Indeed, a generous attitude is important to having a natural experience in the city. Some would-be stargazers complain about the light pollution that keeps them from seeing less than three magnitudes of starlight (Manhattan has more than 48,000 street lights and 2,700 traffic lights, not to mention countless lit windows at night). Yet John Pazmino, a computer manager who works in Manhattan, regularly totes his 600mm camera lens with detachable eyepieces up to friends' roofs, terraces and windows for evenings of sky-viewing. The high skyline is the main problem, he says. "Still, there's a hell of a lot you can see here, with modest equipment: the phases of Venus, the moons of Jupiter, the rings of Saturn. Double stars and variable stars and the moon going through its phases." Last spring, he points out, Mars, Jupiter and Venus were "doing a dance in the western sky," and during sunset hours "you could see them from a street corner, or the elevated train. All you needed was to be sky-aware."
Most people in Manhattan are not sky-aware; they come for the bright lights, not the stars. Davi Kopenawa Yanomami, in New York recently to get medical funds for his tribe in the Amazonian jungle, said of New Yorkers, "They are like the ant. They start one way and turn around and go the other way. They look all the time at the ground and never see the sky." But Kopenawa was wrong. There are Manhattanites who do not avert their gaze, who look up and out, seeing birds, bees, roses, worms, fish, dragonflies, edible mushrooms and planets, dancing.

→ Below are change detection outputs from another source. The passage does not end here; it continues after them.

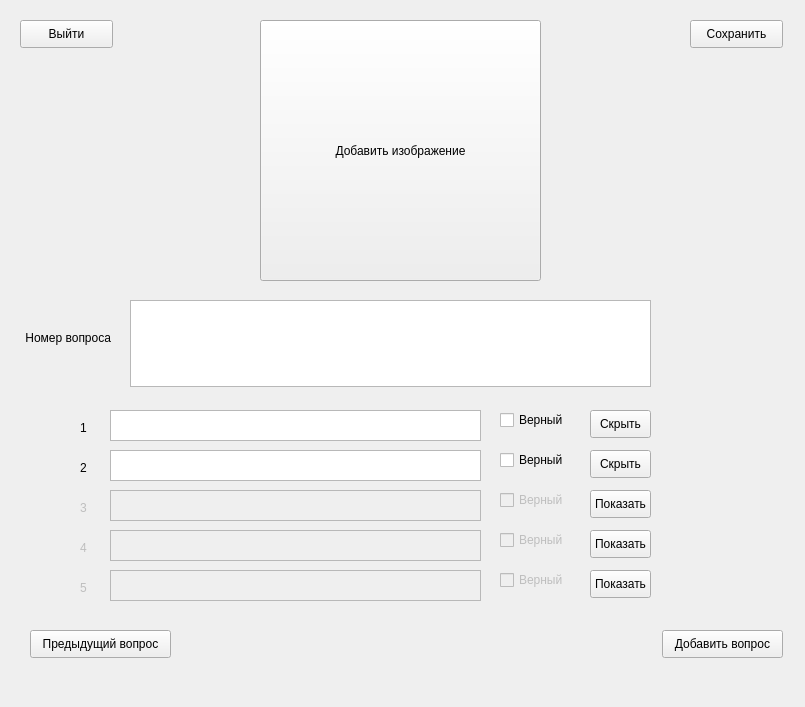
First picture: the form in static/ui/Editor.ui, repository EEEvrazhka/TestCreatorr, before the edit.
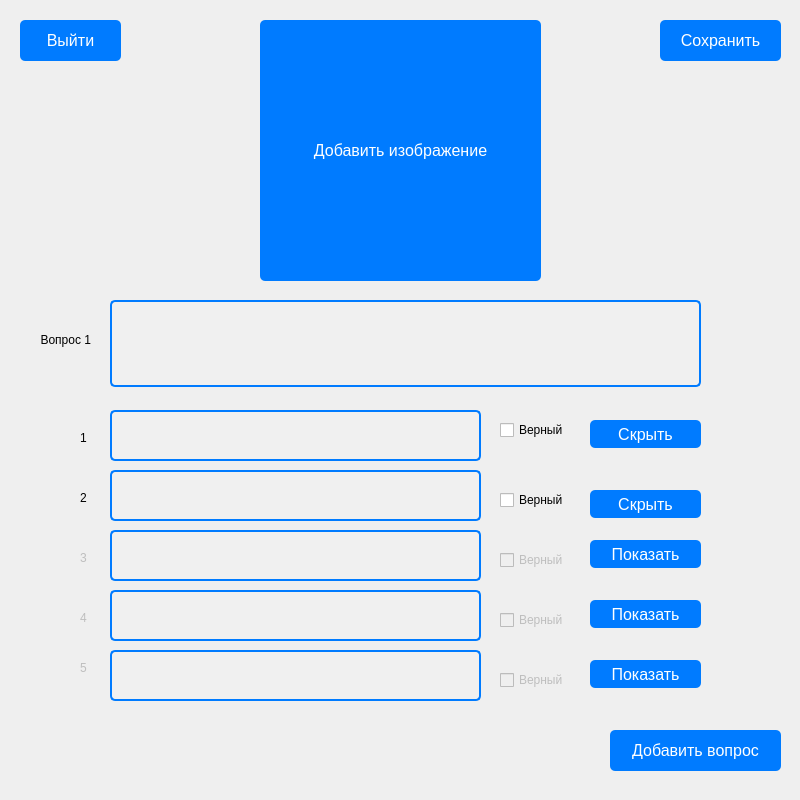
Second picture: the form after the edit.

```diff
--- a/static/ui/Editor.ui
+++ b/static/ui/Editor.ui
@@ -6,10 +6,28 @@
    <rect>
     <x>0</x>
     <y>0</y>
-    <width>805</width>
-    <height>707</height>
+    <width>800</width>
+    <height>800</height>
    </rect>
   </property>
+  <property name="sizePolicy">
+   <sizepolicy hsizetype="Fixed" vsizetype="Fixed">
+    <horstretch>0</horstretch>
+    <verstretch>0</verstretch>
+   </sizepolicy>
+  </property>
+  <property name="minimumSize">
+   <size>
+    <width>800</width>
+    <height>800</height>
+   </size>
+  </property>
+  <property name="maximumSize">
+   <size>
+    <width>800</width>
+    <height>800</height>
+   </size>
+  </property>
   <property name="windowTitle">
    <string>Form</string>
   </property>
@@ -18,10 +36,20 @@
     <rect>
      <x>20</x>
      <y>20</y>
-     <width>93</width>
-     <height>28</height>
+     <width>101</width>
+     <height>41</height>
     </rect>
    </property>
+   <property name="styleSheet">
+    <string notr="true">background-color: #007BFF; /* Цвет фона кнопки */
+    color: white; /* Цвет текста */
+    font-size: 16px; /* Размер шрифта */
+    font-family: Arial, sans-serif; /* Шрифт */
+    padding: 10px 20px; /* Отступы внутри кнопки */
+    border: none; /* Без рамки */
+    border-radius: 5px; /* Закругление углов */
+    cursor: pointer; /* Указатель при наведении */</string>
+   </property>
    <property name="text">
     <string>Выйти</string>
    </property>
@@ -29,12 +57,22 @@
   <widget class="QPushButton" name="pushButton_save">
    <property name="geometry">
     <rect>
-     <x>690</x>
+     <x>660</x>
      <y>20</y>
-     <width>93</width>
-     <height>28</height>
+     <width>121</width>
+     <height>41</height>
     </rect>
    </property>
+   <property name="styleSheet">
+    <string notr="true">background-color: #007BFF; /* Цвет фона кнопки */
+    color: white; /* Цвет текста */
+    font-size: 16px; /* Размер шрифта */
+    font-family: Arial, sans-serif; /* Шрифт */
+    padding: 10px 20px; /* Отступы внутри кнопки */
+    border: none; /* Без рамки */
+    border-radius: 5px; /* Закругление углов */
+    cursor: pointer; /* Указатель при наведении */</string>
+   </property>
    <property name="text">
     <string>Сохранить</string>
    </property>
@@ -51,6 +89,16 @@
      <height>261</height>
     </rect>
    </property>
+   <property name="styleSheet">
+    <string notr="true">background-color: #007BFF; /* Цвет фона кнопки */
+    color: white; /* Цвет текста */
+    font-size: 16px; /* Размер шрифта */
+    font-family: Arial, sans-serif; /* Шрифт */
+    padding: 10px 20px; /* Отступы внутри кнопки */
+    border: none; /* Без рамки */
+    border-radius: 5px; /* Закругление углов */
+    cursor: pointer; /* Указатель при наведении */</string>
+   </property>
    <property name="text">
     <string>Добавить изображение</string>
    </property>
@@ -60,12 +108,12 @@
     <rect>
      <x>20</x>
      <y>330</y>
-     <width>91</width>
-     <height>16</height>
+     <width>71</width>
+     <height>20</height>
     </rect>
    </property>
    <property name="text">
-    <string>Номер вопроса</string>
+    <string>Вопрос 1</string>
    </property>
    <property name="alignment">
     <set>Qt::AlignRight|Qt::AlignTrailing|Qt::AlignVCenter</set>
@@ -75,7 +123,7 @@
    <property name="geometry">
     <rect>
      <x>80</x>
-     <y>420</y>
+     <y>430</y>
      <width>16</width>
      <height>16</height>
     </rect>
@@ -88,11 +136,21 @@
    <property name="geometry">
     <rect>
      <x>590</x>
-     <y>410</y>
-     <width>61</width>
+     <y>420</y>
+     <width>111</width>
      <height>28</height>
     </rect>
    </property>
+   <property name="styleSheet">
+    <string notr="true">background-color: #007BFF; /* Цвет фона кнопки */
+    color: white; /* Цвет текста */
+    font-size: 16px; /* Размер шрифта */
+    font-family: Arial, sans-serif; /* Шрифт */
+    padding: 5px 10px; /* Отступы внутри кнопки */
+    border: none; /* Без рамки */
+    border-radius: 5px; /* Закругление углов */
+    cursor: pointer; /* Указатель при наведении */</string>
+   </property>
    <property name="text">
     <string>Скрыть</string>
    </property>
@@ -101,7 +159,7 @@
    <property name="geometry">
     <rect>
      <x>80</x>
-     <y>460</y>
+     <y>490</y>
      <width>16</width>
      <height>16</height>
     </rect>
@@ -114,37 +172,44 @@
    <property name="geometry">
     <rect>
      <x>590</x>
-     <y>450</y>
-     <width>61</width>
+     <y>490</y>
+     <width>111</width>
      <height>28</height>
     </rect>
    </property>
+   <property name="styleSheet">
+    <string notr="true">background-color: #007BFF; /* Цвет фона кнопки */
+    color: white; /* Цвет текста */
+    font-size: 16px; /* Размер шрифта */
+    font-family: Arial, sans-serif; /* Шрифт */
+    padding: 5px 10px; /* Отступы внутри кнопки */
+    border: none; /* Без рамки */
+    border-radius: 5px; /* Закругление углов */
+    cursor: pointer; /* Указатель при наведении */</string>
+   </property>
    <property name="text">
     <string>Скрыть</string>
    </property>
   </widget>
-  <widget class="QPushButton" name="pushButton_6">
-   <property name="geometry">
-    <rect>
-     <x>30</x>
-     <y>630</y>
-     <width>141</width>
-     <height>28</height>
-    </rect>
-   </property>
-   <property name="text">
-    <string>Предыдущий вопрос</string>
-   </property>
-  </widget>
   <widget class="QPushButton" name="pushButton_7">
    <property name="geometry">
     <rect>
-     <x>662</x>
-     <y>630</y>
-     <width>121</width>
-     <height>28</height>
+     <x>610</x>
+     <y>730</y>
+     <width>171</width>
+     <height>41</height>
     </rect>
    </property>
+   <property name="styleSheet">
+    <string notr="true">background-color: #007BFF; /* Цвет фона кнопки */
+    color: white; /* Цвет текста */
+    font-size: 16px; /* Размер шрифта */
+    font-family: Arial, sans-serif; /* Шрифт */
+    padding: 10px 20px; /* Отступы внутри кнопки */
+    border: none; /* Без рамки */
+    border-radius: 5px; /* Закругление углов */
+    cursor: pointer; /* Указатель при наведении */</string>
+   </property>
    <property name="text">
     <string>Добавить вопрос</string>
    </property>
@@ -152,12 +217,22 @@
   <widget class="QTextEdit" name="textEdit">
    <property name="geometry">
     <rect>
-     <x>130</x>
+     <x>110</x>
      <y>300</y>
-     <width>521</width>
+     <width>591</width>
      <height>87</height>
     </rect>
    </property>
+   <property name="styleSheet">
+    <string notr="true">background-color: #f0f0f0; /* Цвет фона */
+    color: #333; /* Цвет текста */
+    font-size: 16px; /* Размер шрифта */
+    font-family: Arial, sans-serif; /* Шрифт */
+    padding: 10px; /* Отступы внутри QLabel */
+    border: 2px solid #007BFF; /* Цвет и толщина рамки */
+    border-radius: 5px; /* Закругление углов */
+    text-align: center; /* Выравнивание текста по центру */</string>
+   </property>
   </widget>
   <widget class="QTextEdit" name="textEdit_1">
    <property name="geometry">
@@ -165,25 +240,45 @@
      <x>110</x>
      <y>410</y>
      <width>371</width>
-     <height>31</height>
+     <height>51</height>
     </rect>
    </property>
+   <property name="styleSheet">
+    <string notr="true">background-color: #f0f0f0; /* Цвет фона */
+    color: #333; /* Цвет текста */
+    font-size: 16px; /* Размер шрифта */
+    font-family: Arial, sans-serif; /* Шрифт */
+    padding: 10px; /* Отступы внутри QLabel */
+    border: 2px solid #007BFF; /* Цвет и толщина рамки */
+    border-radius: 5px; /* Закругление углов */
+    text-align: center; /* Выравнивание текста по центру */</string>
+   </property>
   </widget>
   <widget class="QTextEdit" name="textEdit_2">
    <property name="geometry">
     <rect>
      <x>110</x>
-     <y>450</y>
+     <y>470</y>
      <width>371</width>
-     <height>31</height>
+     <height>51</height>
     </rect>
    </property>
+   <property name="styleSheet">
+    <string notr="true">background-color: #f0f0f0; /* Цвет фона */
+    color: #333; /* Цвет текста */
+    font-size: 16px; /* Размер шрифта */
+    font-family: Arial, sans-serif; /* Шрифт */
+    padding: 10px; /* Отступы внутри QLabel */
+    border: 2px solid #007BFF; /* Цвет и толщина рамки */
+    border-radius: 5px; /* Закругление углов */
+    text-align: center; /* Выравнивание текста по центру */</string>
+   </property>
   </widget>
   <widget class="QCheckBox" name="checkBox_1">
    <property name="geometry">
     <rect>
      <x>500</x>
-     <y>410</y>
+     <y>420</y>
      <width>81</width>
      <height>20</height>
     </rect>
@@ -196,7 +291,7 @@
    <property name="geometry">
     <rect>
      <x>500</x>
-     <y>450</y>
+     <y>490</y>
      <width>81</width>
      <height>20</height>
     </rect>
@@ -212,7 +307,7 @@
    <property name="geometry">
     <rect>
      <x>80</x>
-     <y>500</y>
+     <y>550</y>
      <width>16</width>
      <height>16</height>
     </rect>
@@ -228,11 +323,21 @@
    <property name="geometry">
     <rect>
      <x>590</x>
-     <y>490</y>
-     <width>61</width>
+     <y>540</y>
+     <width>111</width>
      <height>28</height>
     </rect>
    </property>
+   <property name="styleSheet">
+    <string notr="true">background-color: #007BFF; /* Цвет фона кнопки */
+    color: white; /* Цвет текста */
+    font-size: 16px; /* Размер шрифта */
+    font-family: Arial, sans-serif; /* Шрифт */
+    padding: 5px 10px; /* Отступы внутри кнопки */
+    border: none; /* Без рамки */
+    border-radius: 5px; /* Закругление углов */
+    cursor: pointer; /* Указатель при наведении */</string>
+   </property>
    <property name="text">
     <string>Показать</string>
    </property>
@@ -244,7 +349,7 @@
    <property name="geometry">
     <rect>
      <x>500</x>
-     <y>490</y>
+     <y>550</y>
      <width>81</width>
      <height>20</height>
     </rect>
@@ -260,11 +365,21 @@
    <property name="geometry">
     <rect>
      <x>110</x>
-     <y>490</y>
+     <y>530</y>
      <width>371</width>
-     <height>31</height>
+     <height>51</height>
     </rect>
    </property>
+   <property name="styleSheet">
+    <string notr="true">background-color: #f0f0f0; /* Цвет фона */
+    color: #333; /* Цвет текста */
+    font-size: 16px; /* Размер шрифта */
+    font-family: Arial, sans-serif; /* Шрифт */
+    padding: 10px; /* Отступы внутри QLabel */
+    border: 2px solid #007BFF; /* Цвет и толщина рамки */
+    border-radius: 5px; /* Закругление углов */
+    text-align: center; /* Выравнивание текста по центру */</string>
+   </property>
   </widget>
   <widget class="QCheckBox" name="checkBox_4">
    <property name="enabled">
@@ -273,7 +388,7 @@
    <property name="geometry">
     <rect>
      <x>500</x>
-     <y>530</y>
+     <y>610</y>
      <width>81</width>
      <height>20</height>
     </rect>
@@ -289,11 +404,21 @@
    <property name="geometry">
     <rect>
      <x>110</x>
-     <y>530</y>
+     <y>590</y>
      <width>371</width>
-     <height>31</height>
+     <height>51</height>
     </rect>
    </property>
+   <property name="styleSheet">
+    <string notr="true">background-color: #f0f0f0; /* Цвет фона */
+    color: #333; /* Цвет текста */
+    font-size: 16px; /* Размер шрифта */
+    font-family: Arial, sans-serif; /* Шрифт */
+    padding: 10px; /* Отступы внутри QLabel */
+    border: 2px solid #007BFF; /* Цвет и толщина рамки */
+    border-radius: 5px; /* Закругление углов */
+    text-align: center; /* Выравнивание текста по центру */</string>
+   </property>
   </widget>
   <widget class="QPushButton" name="pushButton_4">
    <property name="enabled">
@@ -302,11 +427,21 @@
    <property name="geometry">
     <rect>
      <x>590</x>
-     <y>530</y>
-     <width>61</width>
+     <y>600</y>
+     <width>111</width>
      <height>28</height>
     </rect>
    </property>
+   <property name="styleSheet">
+    <string notr="true">background-color: #007BFF; /* Цвет фона кнопки */
+    color: white; /* Цвет текста */
+    font-size: 16px; /* Размер шрифта */
+    font-family: Arial, sans-serif; /* Шрифт */
+    padding: 5px 10px; /* Отступы внутри кнопки */
+    border: none; /* Без рамки */
+    border-radius: 5px; /* Закругление углов */
+    cursor: pointer; /* Указатель при наведении */</string>
+   </property>
    <property name="text">
     <string>Показать</string>
    </property>
@@ -318,7 +453,7 @@
    <property name="geometry">
     <rect>
      <x>80</x>
-     <y>540</y>
+     <y>610</y>
      <width>16</width>
      <height>16</height>
     </rect>
@@ -334,11 +469,21 @@
    <property name="geometry">
     <rect>
      <x>590</x>
-     <y>570</y>
-     <width>61</width>
+     <y>660</y>
+     <width>111</width>
      <height>28</height>
     </rect>
    </property>
+   <property name="styleSheet">
+    <string notr="true">background-color: #007BFF; /* Цвет фона кнопки */
+    color: white; /* Цвет текста */
+    font-size: 16px; /* Размер шрифта */
+    font-family: Arial, sans-serif; /* Шрифт */
+    padding: 5px 10px; /* Отступы внутри кнопки */
+    border: none; /* Без рамки */
+    border-radius: 5px; /* Закругление углов */
+    cursor: pointer; /* Указатель при наведении */</string>
+   </property>
    <property name="text">
     <string>Показать</string>
    </property>
@@ -350,7 +495,7 @@
    <property name="geometry">
     <rect>
      <x>500</x>
-     <y>570</y>
+     <y>670</y>
      <width>81</width>
      <height>20</height>
     </rect>
@@ -366,11 +511,21 @@
    <property name="geometry">
     <rect>
      <x>110</x>
-     <y>570</y>
+     <y>650</y>
      <width>371</width>
-     <height>31</height>
+     <height>51</height>
     </rect>
    </property>
+   <property name="styleSheet">
+    <string notr="true">background-color: #f0f0f0; /* Цвет фона */
+    color: #333; /* Цвет текста */
+    font-size: 16px; /* Размер шрифта */
+    font-family: Arial, sans-serif; /* Шрифт */
+    padding: 10px; /* Отступы внутри QLabel */
+    border: 2px solid #007BFF; /* Цвет и толщина рамки */
+    border-radius: 5px; /* Закругление углов */
+    text-align: center; /* Выравнивание текста по центру */</string>
+   </property>
   </widget>
   <widget class="QLabel" name="label_5">
    <property name="enabled">
@@ -379,7 +534,7 @@
    <property name="geometry">
     <rect>
      <x>80</x>
-     <y>580</y>
+     <y>660</y>
      <width>16</width>
      <height>16</height>
     </rect>
```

Writer Mariana Gosnell lives in Manhatten. She has written a book on flying a small plane across the United States, soon to be published by Knopf.